Becker also argues that because Congress made an abortive effort to define a federal crime of burglary that included a nighttime component before it passed what became 18 U.S.C. § 16, any subsequent references to burglary by Congress should be construed to require a nighttime component. We do not see why Congress' failure to define burglary as requiring a nighttime component should be read as an adoption of the common-law definition of burglary, rather than a rejection of that definition. In any event, since Congress did not even use the term "burglary" in 18 U.S.C. § 16, any prior understanding of that term is largely irrelevant here

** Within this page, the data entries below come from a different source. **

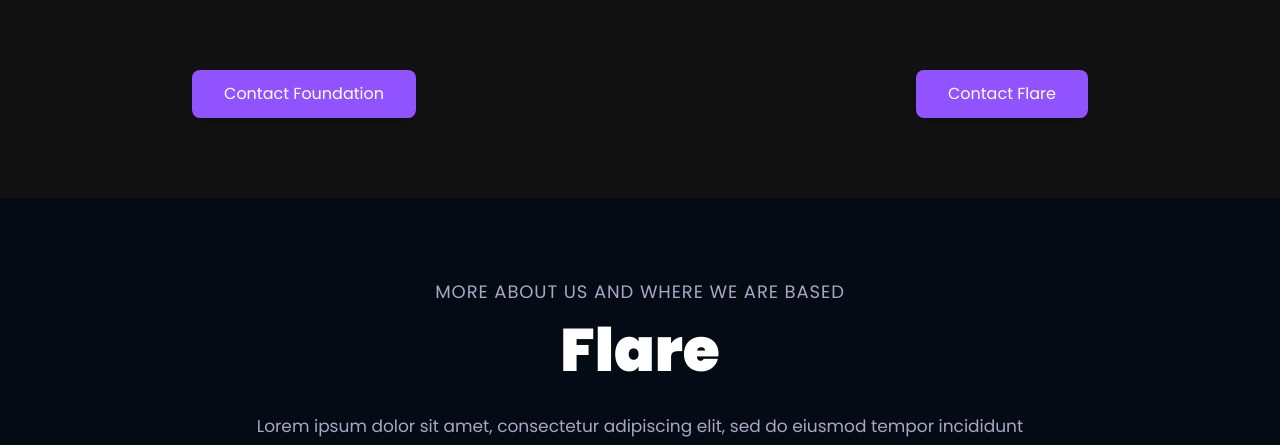
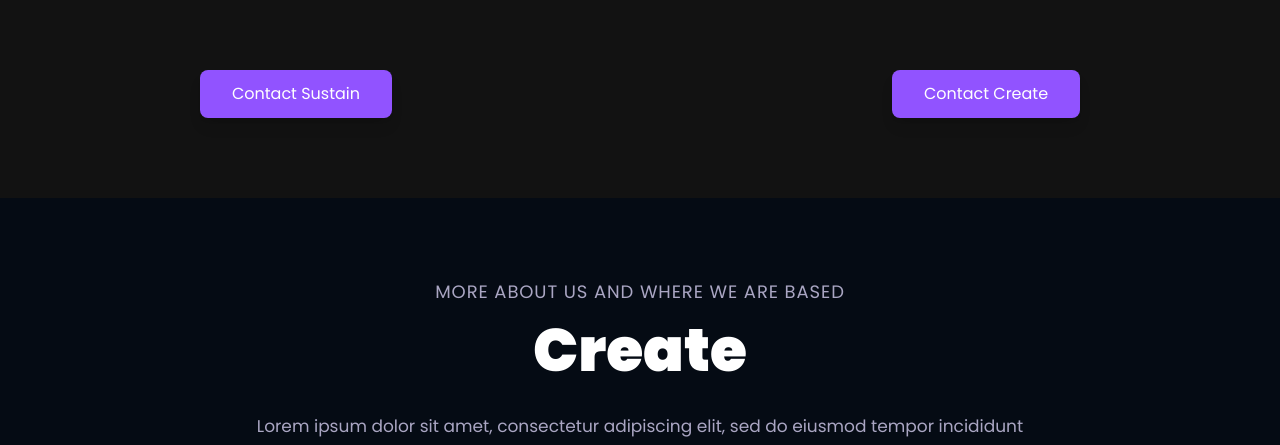
Before and after one commit to stellagadevska/vekar-staging, a React (Vite) app: page /contactus in a window 1280 px wide. Shown: the part 130-575 px from the top of the page. Built offline with nearby package versions, Linux system fonts and the light colour scheme.

Commit message:
Update Flare and Foundation to Create and Sustain

```diff
--- a/src/App.jsx
+++ b/src/App.jsx
@@ -1,7 +1,7 @@
 import { BrowserRouter, Navigate, Route, Routes } from "react-router-dom";
 import Home from "./pages/Home";
-import Flare from "./pages/Flare";
-import Foundation from "./pages/Foundation";
+import Create from "./pages/Create";
+import Sustain from "./pages/Sustain";
 import ContactUs from "./pages/ContactUs";
 import PrivacyPolicy from './pages/PrivacyPolicy';
 
@@ -11,8 +11,8 @@ const App = () => {
       <Routes>
         <Route path='/' element={<Navigate to='home' />} />
         <Route path='home' element={<Home />} />
-        <Route path='flare' element={<Flare />} />
-        <Route path='foundation' element={<Foundation />} />
+        <Route path='create' element={<Create />} />
+        <Route path='sustain' element={<Sustain />} />
         <Route path='contactus' element={<ContactUs />} />
         <Route path='privacy-policy' element={<PrivacyPolicy />} />
       </Routes>
--- a/src/components/Hero.jsx
+++ b/src/components/Hero.jsx
@@ -24,15 +24,15 @@ const Hero = () => {
     setIsRotated((prev) => !prev);
   };
 
-  const handleNavigationFlare = () => {
-    navigate("/flare");
+  const handleNavigationCreate = () => {
+    navigate("/create");
   };
 
-  const handleNavigationFoundation = () => {
-    navigate("/foundation");
+  const handleNavigationSustain = () => {
+    navigate("/sustain");
   };
 
-  const listFoundationItems = [
+  const listSustainItems = [
     { icon: FaChartLine, label: "Business Consulting and Strategy" },
     { icon: FaBuilding, label: "Company Registration" },
     { icon: FaSearch, label: "Market Search" },
@@ -40,7 +40,7 @@ const Hero = () => {
     { icon: FaCogs, label: "Software Development and Business Automations" },
   ];
 
-  const listFlareItems = [
+  const listCreateItems = [
     { icon: FaBrush, label: "Branding" },
     { icon: FaFileInvoiceDollar, label: "Accounting and Taxation" },
     { icon: FaBrain, label: "Brand Psychology" },
@@ -53,11 +53,11 @@ const Hero = () => {
       <div className='absolute top-1/4 left-[230px] transform -translate-y-1/2 z-10 '>
         <div className='bg-gray-800 bg-opacity-50 p-4 rounded-tl-[50px] rounded-br-[50px] shadow-lg border border-gray-700 hover:border-[#9153ff] hover:shadow-xl hover:scale-105 transition-transform duration-300'>
           {isRotated ? (
-            <ListMenu items={listFlareItems} onClick={handleNavigationFlare} />
+            <ListMenu items={listCreateItems} onClick={handleNavigationCreate} />
           ) : (
             <ListMenu
-              items={listFoundationItems}
-              onClick={handleNavigationFoundation}
+              items={listSustainItems}
+              onClick={handleNavigationSustain}
             />
           )}
         </div>
--- a/src/constants/index.js
+++ b/src/constants/index.js
@@ -101,7 +101,7 @@ const technologies = [
 const experiences = [
   {
     title: "Business Consulting and Strategy",
-    company_name: "Foundation",
+    company_name: "Sustain",
     icon: yang,
     iconBg: "#000000",
     points: [
@@ -110,7 +110,7 @@ const experiences = [
   },
   {
     title: "Branding",
-    company_name: "Flare",
+    company_name: "Create",
     icon: yin,
     iconBg: "#FFFFFF",
     points: [
@@ -119,7 +119,7 @@ const experiences = [
   },
   {
     title: "Company Registration",
-    company_name: "Foundation",
+    company_name: "Sustain",
     icon: yang,
     iconBg: "#000000",
     points: [
@@ -128,7 +128,7 @@ const experiences = [
   },
   {
     title: "Accounting and Taxation",
-    company_name: "Flare",
+    company_name: "Create",
     icon: yin,
     iconBg: "#FFFFFF",
     points: [
@@ -137,7 +137,7 @@ const experiences = [
   },
   {
     title: "Market Search",
-    company_name: "Foundation",
+    company_name: "Sustain",
     icon: yang,
     iconBg: "#000000",
     points: [
@@ -146,7 +146,7 @@ const experiences = [
   },
   {
     title: "Brand Psychology",
-    company_name: "Flare",
+    company_name: "Create",
     icon: yin,
     iconBg: "#FFFFFF",
     points: [
@@ -155,7 +155,7 @@ const experiences = [
   },
   {
     title: "Advertising and Media Present",
-    company_name: "Foundation",
+    company_name: "Sustain",
     icon: yang,
     iconBg: "#000000",
     points: [
@@ -164,7 +164,7 @@ const experiences = [
   },
   {
     title: "Graphic Design and UGC Content Creation",
-    company_name: "Flare",
+    company_name: "Create",
     icon: yin,
     iconBg: "#FFFFFF",
     points: [
@@ -173,7 +173,7 @@ const experiences = [
   },
   {
     title: "Software Development and Business Automation",
-    company_name: "Foundation and Flare",
+    company_name: "Sustain and Create",
     icon: yinyang,
     iconBg: "#7D7D7D",
     points: [
--- a/src/pages/ContactUs.jsx
+++ b/src/pages/ContactUs.jsx
@@ -10,8 +10,8 @@ import { FaPhoneAlt, FaEnvelope, FaInstagram } from "react-icons/fa";
 
 const ContactUs = () => {
   const [modalState, setModalState] = useState({
-    foundation: false,
-    flare: false,
+    sustain: false,
+    create: false,
   });
 
   const toggleModal = (modalType, state) => {
@@ -25,7 +25,7 @@ const ContactUs = () => {
       </div>
 
       <div className='flex justify-center space-x-[500px] mb-10 z-10'>
-        {["foundation", "flare"].map((type) => (
+        {["sustain", "create"].map((type) => (
           <motion.button
             key={type}
             whileHover={{ scale: 1.05 }}
@@ -39,19 +39,19 @@ const ContactUs = () => {
       </div>
 
       <div style={{ zIndex: 10000 }}>
-        {modalState.foundation && (
+        {modalState.sustain && (
           <div className='modal fixed inset-0 bg-gray-800 bg-opacity-50 flex justify-center items-center w-full z-[9999]'>
             <Contact
-              title='foundation'
-              onClose={() => toggleModal("foundation", false)}
+              title='sustain'
+              onClose={() => toggleModal("sustain", false)}
             />
           </div>
         )}
-        {modalState.flare && (
+        {modalState.create && (
           <div className='modal fixed inset-0 bg-gray-800 bg-opacity-50 flex justify-center items-center z-[9999]'>
             <Contact
-              title='flare'
-              onClose={() => toggleModal("flare", false)}
+              title='create'
+              onClose={() => toggleModal("create", false)}
             />
           </div>
         )}
@@ -65,7 +65,7 @@ const ContactUs = () => {
           <h2 className={`${styles.sectionSubText} text-center`}>
             More about us and Where we are based
           </h2>
-          <p className={`${styles.sectionHeadText} text-center`}>Flare</p>
+          <p className={`${styles.sectionHeadText} text-center`}>Create</p>
         </motion.div>
 
         <motion.p
@@ -92,14 +92,14 @@ const ContactUs = () => {
               <h1 className={`${styles.sectionMediumText}`}> Phone Number</h1>
             </a>
             <a
-              href='mailto:contact@flare.com'
+              href='mailto:contact@create.com'
               className='flex flex-row items-center text-white hover:text-[#9153ff] transition-colors duration-300'
             >
               <FaEnvelope className='text-[#9153ff] mr-5' />
               <h1 className={`${styles.sectionMediumText}`}>Email</h1>
             </a>
             <a
-              href='https://www.instagram.com/flare'
+              href='https://www.instagram.com/create'
               target='_blank'
               rel='noopener noreferrer'
               className='flex flex-row items-center text-white hover:text-[#9153ff] transition-colors duration-300 '
--- a/src/pages/Flare.jsx
+++ b/src/pages/Create.jsx
@@ -6,7 +6,7 @@ import { styles } from "../styles";
 import { fadeIn, textVariant } from "../utils/motion";
 import { FaInfoCircle } from "react-icons/fa";
 
-const flareItems = [
+const createItems = [
   {
     title: "Branding",
     description: "Providing expert advice to help businesses grow and succeed.",
@@ -80,7 +80,7 @@ const flareItems = [
   },
 ];
 
-const FlareCard = ({ title, description, icon, moreInfo }) => {
+const CreateCard = ({ title, description, icon, moreInfo }) => {
   const [isExpanded, setIsExpanded] = useState(false);
 
   return (
@@ -118,7 +118,7 @@ const FlareCard = ({ title, description, icon, moreInfo }) => {
   );
 };
 
-const Flare = () => {
+const Create = () => {
   return (
     <>
       <div className='relative z-0 bg-[#050b14] pb-20'>
@@ -133,7 +133,7 @@ const Flare = () => {
           <h2 className={`${styles.sectionSubText} text-center`}>
             What we do in
           </h2>
-          <p className={`${styles.sectionHeadText} text-center`}>Flare</p>
+          <p className={`${styles.sectionHeadText} text-center`}>Create</p>
         </motion.div>
 
         <motion.p
@@ -151,8 +151,8 @@ const Flare = () => {
 
         <div className='max-w-7xl mx-auto px-4 sm:px-6 lg:px-8'>
           <div className='flex flex-col space-y-8'>
-            {flareItems.map((item, index) => (
-              <FlareCard
+            {createItems.map((item, index) => (
+              <CreateCard
                 key={index}
                 title={item.title}
                 description={item.description}
@@ -168,4 +168,4 @@ const Flare = () => {
   );
 };
 
-export default Flare;
+export default Create;
--- a/src/pages/Foundation.jsx
+++ b/src/pages/Sustain.jsx
@@ -6,7 +6,7 @@ import { styles } from "../styles";
 import { fadeIn, textVariant } from "../utils/motion";
 import { FaInfoCircle } from "react-icons/fa";
 
-const foundationItems = [
+const sustainItems = [
   {
     title: "Business Consulting and Strategy",
     description: "Providing expert advice to help businesses grow and succeed.",
@@ -80,7 +80,7 @@ const foundationItems = [
   },
 ];
 
-const FoundationCard = ({ title, description, icon, moreInfo }) => {
+const SustainCard = ({ title, description, icon, moreInfo }) => {
   const [isExpanded, setIsExpanded] = useState(false);
 
   return (
@@ -118,7 +118,7 @@ const FoundationCard = ({ title, description, icon, moreInfo }) => {
   );
 };
 
-const Foundation = () => {
+const Sustain = () => {
   return (
     <>
       <div className='relative z-0 bg-[#050b14] pb-20'>
@@ -133,7 +133,7 @@ const Foundation = () => {
           <h2 className={`${styles.sectionSubText} text-center`}>
             What we do in
           </h2>
-          <p className={`${styles.sectionHeadText} text-center`}>Foundation</p>
+          <p className={`${styles.sectionHeadText} text-center`}>Sustain</p>
         </motion.div>
 
         <motion.p
@@ -151,8 +151,8 @@ const Foundation = () => {
 
         <div className='max-w-7xl mx-auto px-4 sm:px-6 lg:px-8'>
           <div className='flex flex-col space-y-8'>
-            {foundationItems.map((item, index) => (
-              <FoundationCard
+            {sustainItems.map((item, index) => (
+              <SustainCard
                 key={index}
                 title={item.title}
                 description={item.description}
@@ -168,4 +168,4 @@ const Foundation = () => {
   );
 };
 
-export default Foundation;
+export default Sustain;
```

The government argues that Becker's first degree burglary convictions qualify as crimes of violence under the Guidelines on the basis of the particular conduct that led to those convictions. In Taylor, the Supreme Court noted that under the Armed Career Criminal Act a sentencing court may look beyond the statutory definition of the prior offenses "in a narrow range of cases where a jury was actually required to find all of the elements of generic burglary [as shown by] the indictment or information and jury instructions...." 110 S. Ct. at 2160. See also United States v. O'Neal, 910 F.2d 663, 666 (9th Cir. 1990) (holding that the defendant's conviction for second degree burglary under California law constituted a crime of violence under the Armed Career Criminal Act where the charging paper revealed that his actual conduct satisfied the Taylor test). Because we hold that first degree burglary under California law defines a crime of violence, we need not decide whether a narrow exception to the categorical approach identical to that used in Taylor is applicable in cases under the Guidelines as well, or whether under the Guidelines the sentencing court is precluded in all cases from inquiring into the actual conduct that resulted in a defendant's prior convictions. Cf. id. at 667 (leaving open the question whether the Guidelines ever permit the sentencing court to analyze the defendant's particular conduct in the offense for which he is being sentenced)